Last Saturday I was driving down The Great Ocean Road last Saturday, a topic already covered in a post of its own. Roads do not come with more entertaining twists than The Great Ocean Road, and a driver’s skills in the art and science of handling a curve do become transparent as you drive through this lengthy road.
I was the way I’m used to drive nowadays and it just didn’t feel right: we were pretty slow, the car was unpredictable going in and out of turns, and the ride felt uncomfortable.
I think it would fair for me to say that my driving skills have significantly deteriorated since moving to Australia.
The reasons are mostly to do with driving cultures differences between Israel and Australia. I seem to have identified two key items: First, in Israel’s roads, a driver is always the hunter and the hunted, and on road survival demands special skills that the relatively courteous Australian environment does not require. Second, Melbourne is built in a very grid like manner, so while driving in the city (bearing in mind that Melbourne’s metropolitan area is like half the size of Israel entire) you always drive on a straight undemanding lines; when you do turn it’s almost always very slow turns into side streets that do not require much skill. In Israel, on the other hand, even minor residential streets twist and turn, so while you are rarely truly challenged as a driver you do consume curves left and right (pun intended).
Driving in Israel while always fantasizing about riding a bike, even if I hardly ever got to ride one, I developed a motorcycle oriented driving style: Aggressive, always striving to put a safe distance between me and other road users. The easiest way to achieve that is a driving/riding philosophy that is often recommended to bikers: ride at about 10km/h faster than the opposition, constantly leaving them behind. The implementation of this strategy was quite effective, even if I regularly found myself going way over the specified extra speed margin.
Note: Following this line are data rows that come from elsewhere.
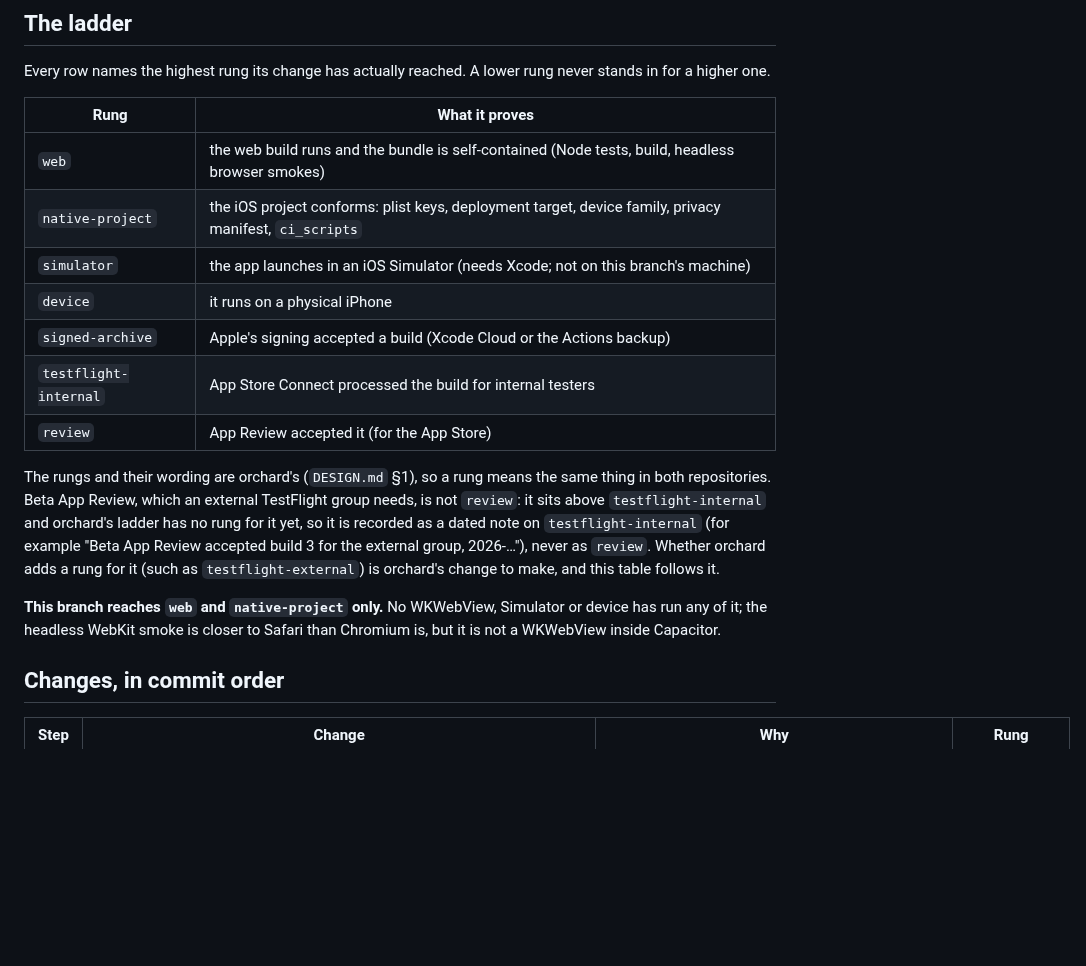
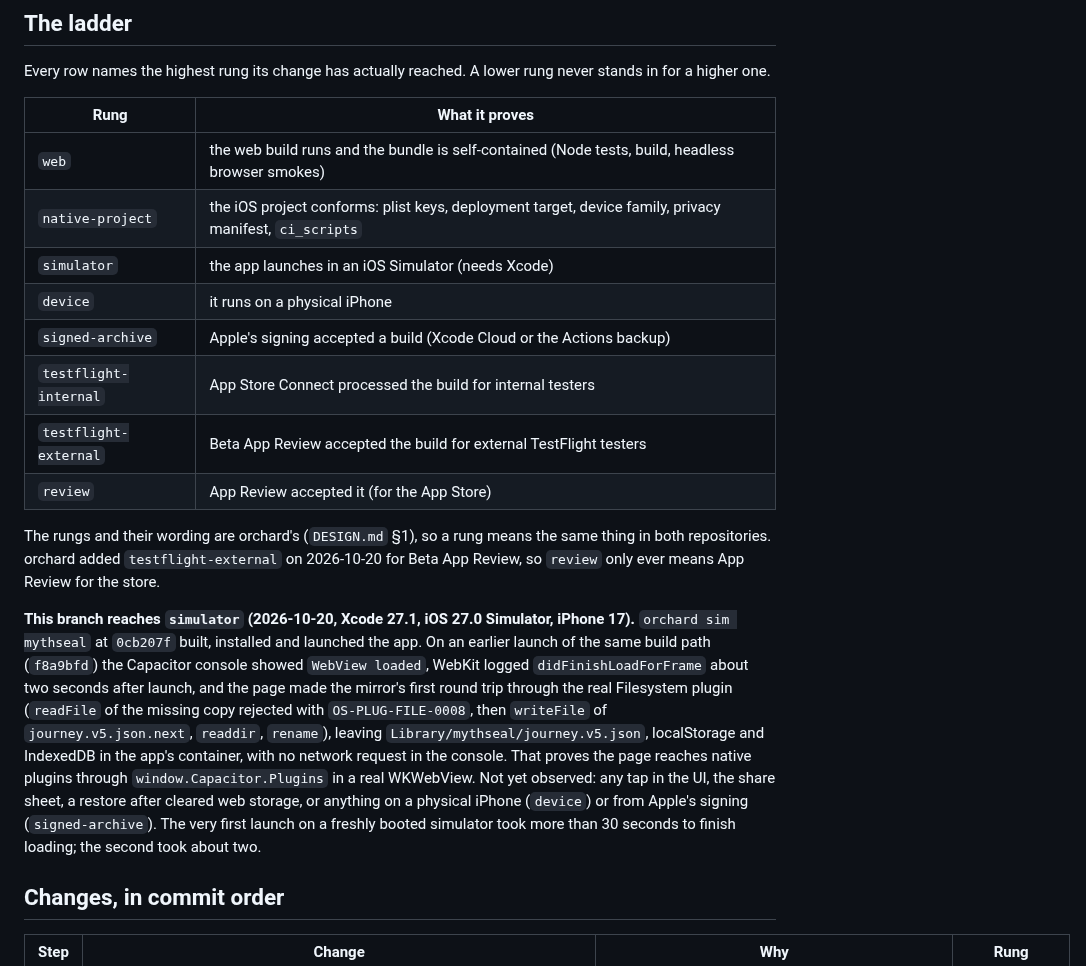
Before and after one commit to cambridgetcg/mythseal, a Markdown page: docs/IOS-FIRST-FLIGHT.md, the part around the change. Drawn GitHub-style; blank space fills up the shorter version.

Commit message:
Record the simulator rung and orchard's testflight-external rung
orchard sim mythseal built, installed and launched the app on an iPhone 17
Simulator (Xcode 27.1, iOS 27.0). The console and WebKit logs show the page
loaded and the mirror made its first round trip through the real Filesystem
plugin. orchard's ladder now has testflight-external for Beta App Review, so
review keeps its one meaning.

Co-Authored-By: Claude Opus 5.5 (1M context) <noreply@anthropic.com>

```diff
--- a/docs/IOS-FIRST-FLIGHT.md
+++ b/docs/IOS-FIRST-FLIGHT.md
@@ -22,24 +22,32 @@ never stands in for a higher one.
 | --- | --- |
 | `web` | the web build runs and the bundle is self-contained (Node tests, build, headless browser smokes) |
 | `native-project` | the iOS project conforms: plist keys, deployment target, device family, privacy manifest, `ci_scripts` |
-| `simulator` | the app launches in an iOS Simulator (needs Xcode; not on this branch's machine) |
+| `simulator` | the app launches in an iOS Simulator (needs Xcode) |
 | `device` | it runs on a physical iPhone |
 | `signed-archive` | Apple's signing accepted a build (Xcode Cloud or the Actions backup) |
 | `testflight-internal` | App Store Connect processed the build for internal testers |
+| `testflight-external` | Beta App Review accepted the build for external TestFlight testers |
 | `review` | App Review accepted it (for the App Store) |
 
 The rungs and their wording are orchard's (`DESIGN.md` §1), so a rung means the
-same thing in both repositories. Beta App Review, which an external TestFlight
-group needs, is not `review`: it sits above `testflight-internal` and orchard's
-ladder has no rung for it yet, so it is recorded as a dated note on
-`testflight-internal` (for example "Beta App Review accepted build 3 for the
-external group, 2026-…"), never as `review`. Whether orchard adds a rung for it
-(such as `testflight-external`) is orchard's change to make, and this table
-follows it.
+same thing in both repositories. orchard added `testflight-external` on
+2026-10-20 for Beta App Review, so `review` only ever means App Review for the
+store.
 
-**This branch reaches `web` and `native-project` only.** No WKWebView, Simulator
-or device has run any of it; the headless WebKit smoke is closer to Safari than
-Chromium is, but it is not a WKWebView inside Capacitor.
+**This branch reaches `simulator` (2026-10-20, Xcode 27.1, iOS 27.0 Simulator,
+iPhone 17).** `orchard sim mythseal` at `0cb207f` built, installed and launched
+the app. On an earlier launch of the same build path (`f8a9bfd`) the Capacitor
+console showed `WebView loaded`, WebKit logged `didFinishLoadForFrame` about two
+seconds after launch, and the page made the mirror's first round trip through the
+real Filesystem plugin (`readFile` of the missing copy rejected with
+`OS-PLUG-FILE-0008`, then `writeFile` of `journey.v5.json.next`, `readdir`,
+`rename`), leaving `Library/mythseal/journey.v5.json`, localStorage and IndexedDB
+in the app's container, with no network request in the console. That proves the
+page reaches native plugins through `window.Capacitor.Plugins` in a real WKWebView.
+Not yet observed: any tap in the UI, the share sheet, a restore after cleared web
+storage, or anything on a physical iPhone (`device`) or from Apple's signing
+(`signed-archive`). The very first launch on a freshly booted simulator took more
+than 30 seconds to finish loading; the second took about two.
 
 ## Changes, in commit order
 
```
That tactic, however entertaining, does not fit Victorian roads where speed traps are set under every fresh tree and fines are issued for exceeding the speed limit by as much as 3km/h. Valuing my license and my savings account, Australia has quickly evolved me to become like the rest of the Melbournian herd, driving at just about the speed limit, no more and no less, and counting on the relative emptiness of Australian roads and the relatively good natured Australian driver to keep me from harm’s way.
It’s an annoyingly passive attitude and it does mean that I need to live with constant tailgating: The average Australian driver, constantly preached to about the dangers of speeding and alcohol, is totally unaware of the importance of keeping a safe distance between cars – a major contributor to the vast majority of car/car traffic accidents. Deploy this strategy almost exclusively for a period of about six years, and one can clearly understand why my driving skills have suffered.
Something happened somewhere in the middle of The Great Ocean Road. It happened to me before while driving this road and it happened to me while driving a rental car through the highlands of Scotland back in 2005. It was as if a switch was flicked on in my head. It was as if my brain bit in charge of the Israeli driving suddenly woke up and told the brain bit in charge of the inner me Australian driver in a very coarse accent, “listen, mate, you might be good at keeping Moshe’s drivers license in one piece, but this road ain’t big enough for the two of us; step aside, please”.
All of a sudden, and through no conscious effort, I was suddenly back to my old driver self. The car was slowing down just at the right pace to keep the ride comfortable and to enable precise steering; aggressive steering was deployed to handle our Honda CR-V’s severe understeering, typical of a relatively powerful and heavy front wheel drive car (don’t mistake the CR-V for a 4WD; it is hardly ever in 4WD mode); and gradual acceleration at just the right amount was effortlessly provided in order to smooth the car out of the curves. Cars in the rear view mirror seemed to just fade away. Never did I go over the speed limit; it was all just a case of straightening out the curves. Surely enough, there was also a smile on my face, just to make it all worthwhile.
Isn’t that tool we all have, the human brain, the most magnificent thing ever? Its ability to safely retain certain instructions in one of its corners and its ability to draw these instructions out at the right time is just one of those true marvels of life in this universe of ours. Thank you again, Great Ocean Road, for giving me this magnificent display of my mind at work.